-- Opening Marker --

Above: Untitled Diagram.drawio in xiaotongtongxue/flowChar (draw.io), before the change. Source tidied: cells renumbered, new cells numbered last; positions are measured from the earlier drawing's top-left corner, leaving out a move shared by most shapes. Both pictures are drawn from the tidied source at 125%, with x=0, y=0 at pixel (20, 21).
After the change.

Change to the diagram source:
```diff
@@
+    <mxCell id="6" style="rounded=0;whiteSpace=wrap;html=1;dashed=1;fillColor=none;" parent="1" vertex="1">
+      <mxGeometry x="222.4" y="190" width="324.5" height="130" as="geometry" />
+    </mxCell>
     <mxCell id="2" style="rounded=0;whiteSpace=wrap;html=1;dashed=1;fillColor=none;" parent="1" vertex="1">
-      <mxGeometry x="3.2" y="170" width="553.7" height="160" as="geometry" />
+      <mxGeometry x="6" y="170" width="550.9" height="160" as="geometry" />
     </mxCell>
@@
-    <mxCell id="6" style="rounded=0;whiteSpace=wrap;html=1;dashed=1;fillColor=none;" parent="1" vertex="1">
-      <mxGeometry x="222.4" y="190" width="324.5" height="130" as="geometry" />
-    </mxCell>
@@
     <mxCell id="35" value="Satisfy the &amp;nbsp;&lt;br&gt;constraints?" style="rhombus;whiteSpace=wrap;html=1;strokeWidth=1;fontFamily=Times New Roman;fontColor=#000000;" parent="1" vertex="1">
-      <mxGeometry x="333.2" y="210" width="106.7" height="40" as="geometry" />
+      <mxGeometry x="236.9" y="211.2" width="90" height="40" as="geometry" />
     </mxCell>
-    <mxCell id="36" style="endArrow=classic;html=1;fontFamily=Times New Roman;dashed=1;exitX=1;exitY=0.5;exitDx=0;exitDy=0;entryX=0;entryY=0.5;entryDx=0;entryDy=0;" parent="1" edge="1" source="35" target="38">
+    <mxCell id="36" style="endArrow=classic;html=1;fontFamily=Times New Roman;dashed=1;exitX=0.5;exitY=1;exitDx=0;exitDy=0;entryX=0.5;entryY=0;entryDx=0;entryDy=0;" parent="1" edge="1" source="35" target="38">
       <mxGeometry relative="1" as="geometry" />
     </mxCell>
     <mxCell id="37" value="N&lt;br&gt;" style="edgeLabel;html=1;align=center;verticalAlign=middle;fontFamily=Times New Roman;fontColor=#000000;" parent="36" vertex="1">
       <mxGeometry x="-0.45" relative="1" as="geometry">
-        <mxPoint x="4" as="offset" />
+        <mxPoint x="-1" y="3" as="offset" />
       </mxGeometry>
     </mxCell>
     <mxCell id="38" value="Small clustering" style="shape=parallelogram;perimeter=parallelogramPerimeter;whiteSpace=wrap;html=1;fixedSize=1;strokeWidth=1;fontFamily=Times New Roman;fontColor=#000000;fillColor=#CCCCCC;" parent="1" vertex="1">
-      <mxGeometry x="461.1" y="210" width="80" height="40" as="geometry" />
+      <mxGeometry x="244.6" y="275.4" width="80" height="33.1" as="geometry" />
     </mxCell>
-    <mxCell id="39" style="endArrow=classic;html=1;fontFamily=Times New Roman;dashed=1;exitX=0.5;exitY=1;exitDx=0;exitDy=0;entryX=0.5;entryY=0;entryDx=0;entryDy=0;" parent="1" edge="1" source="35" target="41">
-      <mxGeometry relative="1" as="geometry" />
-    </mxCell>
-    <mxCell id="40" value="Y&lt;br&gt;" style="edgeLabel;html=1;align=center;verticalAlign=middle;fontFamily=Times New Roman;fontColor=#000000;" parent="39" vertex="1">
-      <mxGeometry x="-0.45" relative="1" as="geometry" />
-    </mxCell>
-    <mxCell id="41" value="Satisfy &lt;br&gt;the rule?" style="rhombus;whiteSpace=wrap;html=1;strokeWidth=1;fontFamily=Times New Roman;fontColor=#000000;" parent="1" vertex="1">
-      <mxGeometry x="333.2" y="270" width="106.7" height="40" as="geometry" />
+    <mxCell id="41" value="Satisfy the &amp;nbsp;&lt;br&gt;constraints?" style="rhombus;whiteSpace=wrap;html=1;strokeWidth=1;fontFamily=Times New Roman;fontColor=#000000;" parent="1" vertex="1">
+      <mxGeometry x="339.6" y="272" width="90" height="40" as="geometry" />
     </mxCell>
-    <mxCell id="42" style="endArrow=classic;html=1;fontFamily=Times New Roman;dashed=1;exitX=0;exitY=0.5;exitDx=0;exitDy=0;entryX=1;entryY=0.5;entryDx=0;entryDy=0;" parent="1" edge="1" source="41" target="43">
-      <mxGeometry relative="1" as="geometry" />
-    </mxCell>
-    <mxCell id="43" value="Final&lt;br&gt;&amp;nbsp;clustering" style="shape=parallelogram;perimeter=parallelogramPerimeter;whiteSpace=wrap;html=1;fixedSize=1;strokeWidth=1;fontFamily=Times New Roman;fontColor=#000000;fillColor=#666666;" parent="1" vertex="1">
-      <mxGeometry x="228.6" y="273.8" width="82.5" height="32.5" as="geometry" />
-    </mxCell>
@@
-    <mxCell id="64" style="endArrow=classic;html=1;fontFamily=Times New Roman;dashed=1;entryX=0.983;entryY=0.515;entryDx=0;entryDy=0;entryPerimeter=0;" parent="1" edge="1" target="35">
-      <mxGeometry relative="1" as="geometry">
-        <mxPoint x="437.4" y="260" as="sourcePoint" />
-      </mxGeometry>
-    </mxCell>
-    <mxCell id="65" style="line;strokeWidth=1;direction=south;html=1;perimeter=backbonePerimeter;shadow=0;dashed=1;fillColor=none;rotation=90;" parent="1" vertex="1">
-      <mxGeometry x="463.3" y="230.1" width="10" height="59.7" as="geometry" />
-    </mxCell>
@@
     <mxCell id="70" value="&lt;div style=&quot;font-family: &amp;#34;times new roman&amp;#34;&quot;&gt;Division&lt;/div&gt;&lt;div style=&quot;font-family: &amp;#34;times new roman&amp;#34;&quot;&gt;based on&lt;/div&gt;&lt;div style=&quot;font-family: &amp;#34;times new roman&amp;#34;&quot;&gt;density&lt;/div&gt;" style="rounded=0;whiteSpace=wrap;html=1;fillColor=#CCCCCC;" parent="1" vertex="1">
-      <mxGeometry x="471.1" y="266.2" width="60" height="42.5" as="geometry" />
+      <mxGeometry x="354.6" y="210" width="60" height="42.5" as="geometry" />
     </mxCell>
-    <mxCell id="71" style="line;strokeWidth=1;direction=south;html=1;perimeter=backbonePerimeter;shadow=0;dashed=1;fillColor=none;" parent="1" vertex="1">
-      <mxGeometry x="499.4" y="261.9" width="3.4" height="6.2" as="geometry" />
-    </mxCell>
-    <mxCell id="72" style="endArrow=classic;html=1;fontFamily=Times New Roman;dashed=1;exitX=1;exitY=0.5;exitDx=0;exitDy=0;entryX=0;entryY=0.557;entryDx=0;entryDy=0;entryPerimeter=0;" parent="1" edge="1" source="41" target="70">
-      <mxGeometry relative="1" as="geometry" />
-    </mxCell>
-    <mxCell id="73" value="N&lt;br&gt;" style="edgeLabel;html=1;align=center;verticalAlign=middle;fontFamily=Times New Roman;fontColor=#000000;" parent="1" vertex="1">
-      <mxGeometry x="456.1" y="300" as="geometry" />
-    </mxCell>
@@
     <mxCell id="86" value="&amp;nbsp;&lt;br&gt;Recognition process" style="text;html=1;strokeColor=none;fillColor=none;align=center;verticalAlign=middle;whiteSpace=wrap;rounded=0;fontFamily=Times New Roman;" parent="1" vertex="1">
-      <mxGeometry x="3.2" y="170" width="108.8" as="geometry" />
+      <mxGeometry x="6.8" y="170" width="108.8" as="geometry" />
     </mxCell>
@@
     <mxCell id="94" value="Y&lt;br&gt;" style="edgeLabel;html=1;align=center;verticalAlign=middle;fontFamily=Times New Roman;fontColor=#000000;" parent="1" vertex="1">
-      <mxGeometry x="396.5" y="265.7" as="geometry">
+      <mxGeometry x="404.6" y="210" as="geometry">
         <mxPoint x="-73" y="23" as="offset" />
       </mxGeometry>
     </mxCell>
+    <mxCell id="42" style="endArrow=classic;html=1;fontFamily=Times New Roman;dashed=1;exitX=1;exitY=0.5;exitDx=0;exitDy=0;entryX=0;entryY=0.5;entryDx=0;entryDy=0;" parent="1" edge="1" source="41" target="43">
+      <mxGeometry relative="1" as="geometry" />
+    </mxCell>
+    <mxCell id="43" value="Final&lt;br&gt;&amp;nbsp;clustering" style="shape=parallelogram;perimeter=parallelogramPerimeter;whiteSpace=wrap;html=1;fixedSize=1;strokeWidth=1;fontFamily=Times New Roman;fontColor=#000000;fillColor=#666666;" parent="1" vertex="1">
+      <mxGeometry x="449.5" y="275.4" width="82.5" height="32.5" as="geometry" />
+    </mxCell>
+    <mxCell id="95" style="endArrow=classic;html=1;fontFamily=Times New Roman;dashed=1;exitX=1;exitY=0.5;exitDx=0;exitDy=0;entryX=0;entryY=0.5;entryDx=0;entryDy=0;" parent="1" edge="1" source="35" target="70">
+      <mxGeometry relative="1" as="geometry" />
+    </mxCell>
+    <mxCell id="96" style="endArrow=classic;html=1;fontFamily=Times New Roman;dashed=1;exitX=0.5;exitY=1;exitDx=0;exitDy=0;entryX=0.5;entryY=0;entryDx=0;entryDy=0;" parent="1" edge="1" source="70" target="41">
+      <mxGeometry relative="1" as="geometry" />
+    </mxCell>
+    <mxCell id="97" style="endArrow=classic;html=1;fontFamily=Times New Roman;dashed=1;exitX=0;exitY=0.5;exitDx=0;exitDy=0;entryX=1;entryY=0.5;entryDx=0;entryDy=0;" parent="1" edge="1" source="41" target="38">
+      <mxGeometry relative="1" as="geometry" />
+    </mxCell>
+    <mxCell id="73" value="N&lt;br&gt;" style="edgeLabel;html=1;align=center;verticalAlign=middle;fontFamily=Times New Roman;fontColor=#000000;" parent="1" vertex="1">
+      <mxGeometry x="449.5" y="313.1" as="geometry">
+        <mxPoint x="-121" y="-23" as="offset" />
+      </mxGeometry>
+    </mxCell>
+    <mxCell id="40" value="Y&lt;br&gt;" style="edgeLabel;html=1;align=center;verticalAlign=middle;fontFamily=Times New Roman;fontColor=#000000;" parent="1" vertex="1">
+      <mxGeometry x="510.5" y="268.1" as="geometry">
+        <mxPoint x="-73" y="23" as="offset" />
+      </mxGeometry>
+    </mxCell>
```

-- Closing Marker --

* Work instructions *
Identify the lines of the data that contain the word "middle". Copy each of them.

* Your solution *
     <mxCell id="37" value="N&lt;br&gt;" style="edgeLabel;html=1;align=center;verticalAlign=middle;fontFamily=Times New Roman;fontColor=#000000;" parent="36" vertex="1">
-    <mxCell id="40" value="Y&lt;br&gt;" style="edgeLabel;html=1;align=center;verticalAlign=middle;fontFamily=Times New Roman;fontColor=#000000;" parent="39" vertex="1">
-    <mxCell id="73" value="N&lt;br&gt;" style="edgeLabel;html=1;align=center;verticalAlign=middle;fontFamily=Times New Roman;fontColor=#000000;" parent="1" vertex="1">
     <mxCell id="86" value="&amp;nbsp;&lt;br&gt;Recognition process" style="text;html=1;strokeColor=none;fillColor=none;align=center;verticalAlign=middle;whiteSpace=wrap;rounded=0;fontFamily=Times New Roman;" parent="1" vertex="1">
     <mxCell id="94" value="Y&lt;br&gt;" style="edgeLabel;html=1;align=center;verticalAlign=middle;fontFamily=Times New Roman;fontColor=#000000;" parent="1" vertex="1">
+    <mxCell id="73" value="N&lt;br&gt;" style="edgeLabel;html=1;align=center;verticalAlign=middle;fontFamily=Times New Roman;fontColor=#000000;" parent="1" vertex="1">
+    <mxCell id="40" value="Y&lt;br&gt;" style="edgeLabel;html=1;align=center;verticalAlign=middle;fontFamily=Times New Roman;fontColor=#000000;" parent="1" vertex="1">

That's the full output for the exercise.